Hey buddy, the Wellbutrin was tough to get used to the blurry vision was really bad. I couldn't even see lol, it was pretty difficult. After the Wellbutrin I felt a little worse mentally, and finally caved. Yes, I finally took suboxone again after absolutely no narcotic in 3 months. I know it sounds crazy, but I was at the point that I even thought about ending it all. I tried to go to the doctor, but he wouldn't give me anything, but Wellbutrin.

The gabapentin helped, but he said no he can not give that because others are abusing it. Crazy right, how were you able to get on a benzo after having suboxone on your medical history? I was wondering that because I can not get any help because of the stigma. Even though I have a great history no red flags, no overdoses, no dirty urine tests nothing. So Its crazy that I couldn't even get prescribed gabapentin again.

Anyways, I felt I had no choice but to go back to suboxone I can not get the right help and I lost all hope. I know it sounds bad, but I feel normal again and happy. I want to live again instead of hardly existing. You can make it though buddy I know you can just keep looking forward to the day you will feel great again. I think the fact that I have been on something for the past 11 years made this process a lot more difficult.
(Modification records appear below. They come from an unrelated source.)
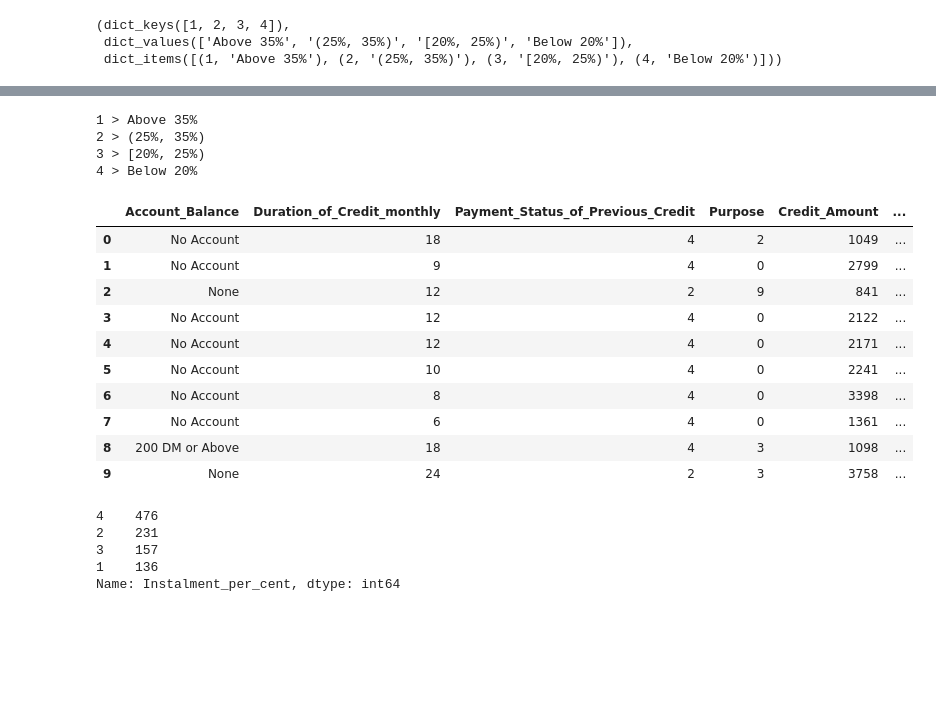
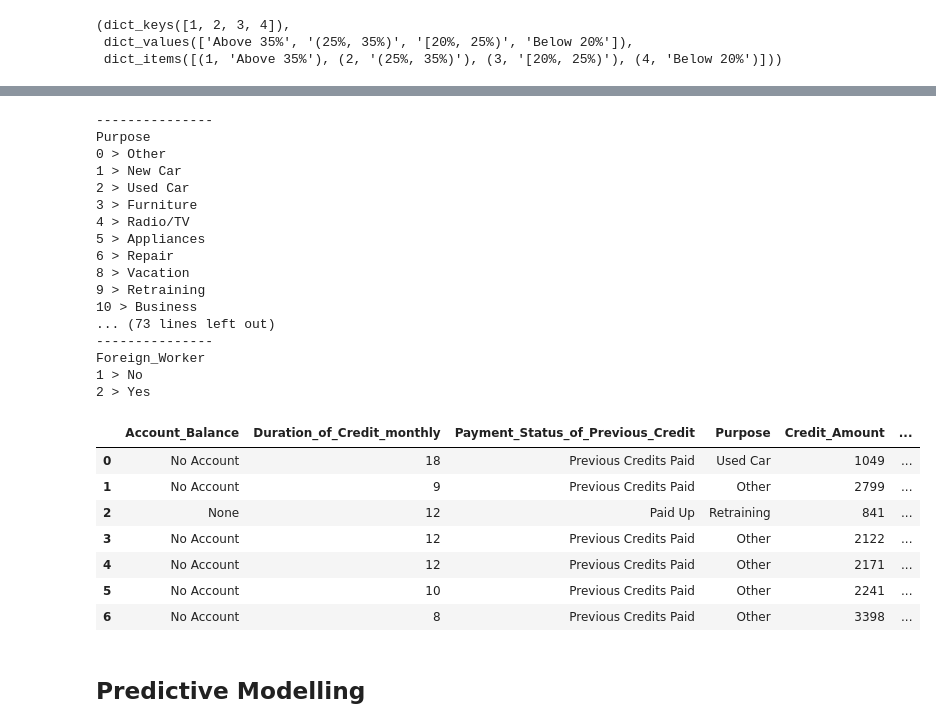
Before and after one commit to georgek2/ENd-To-EnD, a Jupyter notebook: 12_German_CD/gaurav.ipynb, the cells around one changed output, grey strips where cells are left out. Drawn from its saved outputs; the diff is of its cells as text; code cells hidden in the pictures; blank space fills up the shorter version.

```diff
--- a/12_German_CD/gaurav.ipynb
+++ b/12_German_CD/gaurav.ipynb
@@ -203,5 +313,3 @@ trial_one(new_X, 'Instalment_per_cent')
 (dict_keys([1, 2, 3, 4]),
  dict_values(['Above 35%', '(25%, 35%)', '[20%, 25%)', 'Below 20%']),
  dict_items([(1, 'Above 35%'), (2, '(25%, 35%)'), (3, '[20%, 25%)'), (4, 'Below 20%')]))
-# %%
-cols = ['Instalment_per_cent']
@@ -208,27 +325,41 @@ cols = ['Instalment_per_cent']
 # %%
-def map_values(df, values_map, list):
-    new_df = df.copy()
-    for col in list:
+def map_values(df, values_map):
+
+    cols = values_map.keys()
+
+    for col in cols:
+        print('---------------')
+        print(col)
         for k, v in values_map[col].items():
             print(f'{k} > {v}')
-            new_df = new_df.replace({col : {k : v}})
+            df = df.replace({col : {k : v}})
 
-    return new_df.head(10)
+    return df.head(7)
 # %%
-map_values(new_X, values_map, cols)
+map_values(new_X, values_map)
 # %% [output]
-1 > Above 35%
-2 > (25%, 35%)
-3 > [20%, 25%)
-4 > Below 20%
+---------------
+Purpose
+0 > Other
+1 > New Car
+2 > Used Car
+3 > Furniture
+4 > Radio/TV
+5 > Appliances
+6 > Repair
+8 > Vacation
+9 > Retraining
+10 > Business
+... (73 lines left out)
+---------------
+Foreign_Worker
+1 > No
+2 > Yes
 |  | Account_Balance | Duration_of_Credit_monthly | Payment_Status_of_Previous_Credit | Purpose | Credit_Amount | ... |
-| 0 | No Account | 18 | 4 | 2 | 1049 | ... |
-| 1 | No Account | 9 | 4 | 0 | 2799 | ... |
-| 2 | None | 12 | 2 | 9 | 841 | ... |
-| 3 | No Account | 12 | 4 | 0 | 2122 | ... |
-| 4 | No Account | 12 | 4 | 0 | 2171 | ... |
-| 5 | No Account | 10 | 4 | 0 | 2241 | ... |
-| 6 | No Account | 8 | 4 | 0 | 3398 | ... |
-| 7 | No Account | 6 | 4 | 0 | 1361 | ... |
-| 8 | 200 DM or Above | 18 | 4 | 3 | 1098 | ... |
-| 9 | None | 24 | 2 | 3 | 3758 | ... |
+| 0 | No Account | 18 | Previous Credits Paid | Used Car | 1049 | ... |
+| 1 | No Account | 9 | Previous Credits Paid | Other | 2799 | ... |
+| 2 | None | 12 | Paid Up | Retraining | 841 | ... |
+| 3 | No Account | 12 | Previous Credits Paid | Other | 2122 | ... |
+| 4 | No Account | 12 | Previous Credits Paid | Other | 2171 | ... |
+| 5 | No Account | 10 | Previous Credits Paid | Other | 2241 | ... |
+| 6 | No Account | 8 | Previous Credits Paid | Other | 3398 | ... |
@@ -237,8 +366,2 @@ sub_df =
-# %%
-new_X['Instalment_per_cent'].value_counts()
-# %% [output]
-4    476
-2    231
-3    157
-1    136
-Name: Instalment_per_cent, dtype: int64
+# %% [markdown]
+## Predictive Modelling
```
Also changed, not shown: parts of 22 cells of this notebook, 1 other file.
I feel somewhat guilty, but I would rather live happy on suboxone without constant cravings, anxiety, and depression then struggle for the rest of my life and lose everything I have built. You are stronger than me mentally, and I know you can do it. I am sorry but I just couldn't keep living that way.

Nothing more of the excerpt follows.